YOUR TASK:
Going through the data below, copy out each line where the word "export" shows up.
++++ MATERIAL SUPPLIED ++++
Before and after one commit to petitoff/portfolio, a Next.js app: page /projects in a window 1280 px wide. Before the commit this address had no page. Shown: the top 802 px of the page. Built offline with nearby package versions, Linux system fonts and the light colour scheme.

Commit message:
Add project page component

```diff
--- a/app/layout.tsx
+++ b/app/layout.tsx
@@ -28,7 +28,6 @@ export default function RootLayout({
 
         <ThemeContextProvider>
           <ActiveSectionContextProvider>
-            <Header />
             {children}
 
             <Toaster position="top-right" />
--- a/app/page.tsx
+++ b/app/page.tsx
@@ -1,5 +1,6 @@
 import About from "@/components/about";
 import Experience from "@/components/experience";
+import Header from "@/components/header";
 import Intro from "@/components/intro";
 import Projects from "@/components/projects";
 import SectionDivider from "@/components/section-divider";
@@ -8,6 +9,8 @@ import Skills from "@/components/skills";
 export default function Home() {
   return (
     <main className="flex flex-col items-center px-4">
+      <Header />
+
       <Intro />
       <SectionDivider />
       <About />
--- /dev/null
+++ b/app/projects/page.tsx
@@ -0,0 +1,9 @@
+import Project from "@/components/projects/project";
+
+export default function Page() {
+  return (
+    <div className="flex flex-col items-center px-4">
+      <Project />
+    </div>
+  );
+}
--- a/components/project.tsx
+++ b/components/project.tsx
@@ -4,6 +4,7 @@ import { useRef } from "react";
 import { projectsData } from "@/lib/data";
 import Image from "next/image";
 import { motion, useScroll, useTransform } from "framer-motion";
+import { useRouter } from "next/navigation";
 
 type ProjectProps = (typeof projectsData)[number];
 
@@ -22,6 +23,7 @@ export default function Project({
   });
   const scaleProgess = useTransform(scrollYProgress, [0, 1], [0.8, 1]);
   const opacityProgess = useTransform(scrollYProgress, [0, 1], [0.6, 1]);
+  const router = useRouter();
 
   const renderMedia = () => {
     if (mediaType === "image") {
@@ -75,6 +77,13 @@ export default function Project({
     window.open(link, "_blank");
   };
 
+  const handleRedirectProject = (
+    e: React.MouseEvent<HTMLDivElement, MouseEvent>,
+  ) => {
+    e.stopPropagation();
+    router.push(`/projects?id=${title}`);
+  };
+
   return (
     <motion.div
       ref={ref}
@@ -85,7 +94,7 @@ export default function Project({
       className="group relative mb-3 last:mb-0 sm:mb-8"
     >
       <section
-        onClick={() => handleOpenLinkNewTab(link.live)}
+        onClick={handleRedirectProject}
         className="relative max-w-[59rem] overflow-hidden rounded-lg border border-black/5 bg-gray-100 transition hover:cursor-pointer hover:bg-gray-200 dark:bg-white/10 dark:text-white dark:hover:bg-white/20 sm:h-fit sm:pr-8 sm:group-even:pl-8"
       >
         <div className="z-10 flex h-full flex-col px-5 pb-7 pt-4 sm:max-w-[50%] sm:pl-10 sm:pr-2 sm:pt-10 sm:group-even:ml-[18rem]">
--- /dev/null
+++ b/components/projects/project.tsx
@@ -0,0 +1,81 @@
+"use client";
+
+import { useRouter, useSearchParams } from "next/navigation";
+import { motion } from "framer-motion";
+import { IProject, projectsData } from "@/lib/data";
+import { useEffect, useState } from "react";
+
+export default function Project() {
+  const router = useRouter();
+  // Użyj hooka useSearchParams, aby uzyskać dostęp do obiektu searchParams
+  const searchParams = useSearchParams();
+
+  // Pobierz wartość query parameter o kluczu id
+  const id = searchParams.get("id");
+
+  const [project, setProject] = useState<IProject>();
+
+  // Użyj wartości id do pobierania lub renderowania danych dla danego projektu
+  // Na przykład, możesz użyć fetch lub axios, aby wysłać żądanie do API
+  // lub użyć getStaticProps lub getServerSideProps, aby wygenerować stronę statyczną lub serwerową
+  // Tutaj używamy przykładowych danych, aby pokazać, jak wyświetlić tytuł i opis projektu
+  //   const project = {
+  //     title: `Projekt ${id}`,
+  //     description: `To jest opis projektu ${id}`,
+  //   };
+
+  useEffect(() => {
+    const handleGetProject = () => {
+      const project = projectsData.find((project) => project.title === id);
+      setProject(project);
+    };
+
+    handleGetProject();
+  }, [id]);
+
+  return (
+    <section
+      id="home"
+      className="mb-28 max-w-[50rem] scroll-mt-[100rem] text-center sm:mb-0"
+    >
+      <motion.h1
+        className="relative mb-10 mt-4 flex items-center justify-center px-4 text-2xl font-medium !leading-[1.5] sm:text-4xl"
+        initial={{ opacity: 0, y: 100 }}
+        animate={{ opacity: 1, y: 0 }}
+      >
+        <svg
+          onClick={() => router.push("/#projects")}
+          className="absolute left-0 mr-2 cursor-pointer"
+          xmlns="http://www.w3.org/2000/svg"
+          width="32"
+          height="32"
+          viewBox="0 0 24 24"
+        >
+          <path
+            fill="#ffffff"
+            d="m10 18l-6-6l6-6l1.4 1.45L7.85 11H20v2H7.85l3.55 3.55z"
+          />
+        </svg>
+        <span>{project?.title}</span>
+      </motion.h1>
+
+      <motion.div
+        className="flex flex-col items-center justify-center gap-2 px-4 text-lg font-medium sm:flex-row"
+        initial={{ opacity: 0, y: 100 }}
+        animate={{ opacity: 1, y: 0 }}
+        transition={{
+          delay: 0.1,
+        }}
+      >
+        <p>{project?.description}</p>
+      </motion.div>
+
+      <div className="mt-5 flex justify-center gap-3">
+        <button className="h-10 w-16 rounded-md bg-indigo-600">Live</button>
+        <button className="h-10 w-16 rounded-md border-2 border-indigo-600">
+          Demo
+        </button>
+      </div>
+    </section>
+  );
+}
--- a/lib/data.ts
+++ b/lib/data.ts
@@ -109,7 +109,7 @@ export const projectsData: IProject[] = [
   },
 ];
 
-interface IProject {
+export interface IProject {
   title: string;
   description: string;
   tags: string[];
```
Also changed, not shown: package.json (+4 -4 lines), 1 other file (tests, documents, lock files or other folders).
++++
ANSWER TO THE PROBLEM:
@@ -28,7 +28,6 @@ export default function RootLayout({
 export default function Home() {
+export default function Page() {
@@ -22,6 +23,7 @@ export default function Project({
@@ -75,6 +77,13 @@ export default function Project({
@@ -85,7 +94,7 @@ export default function Project({
+export default function Project() {
@@ -109,7 +109,7 @@ export const projectsData: IProject[] = [
+export interface IProject {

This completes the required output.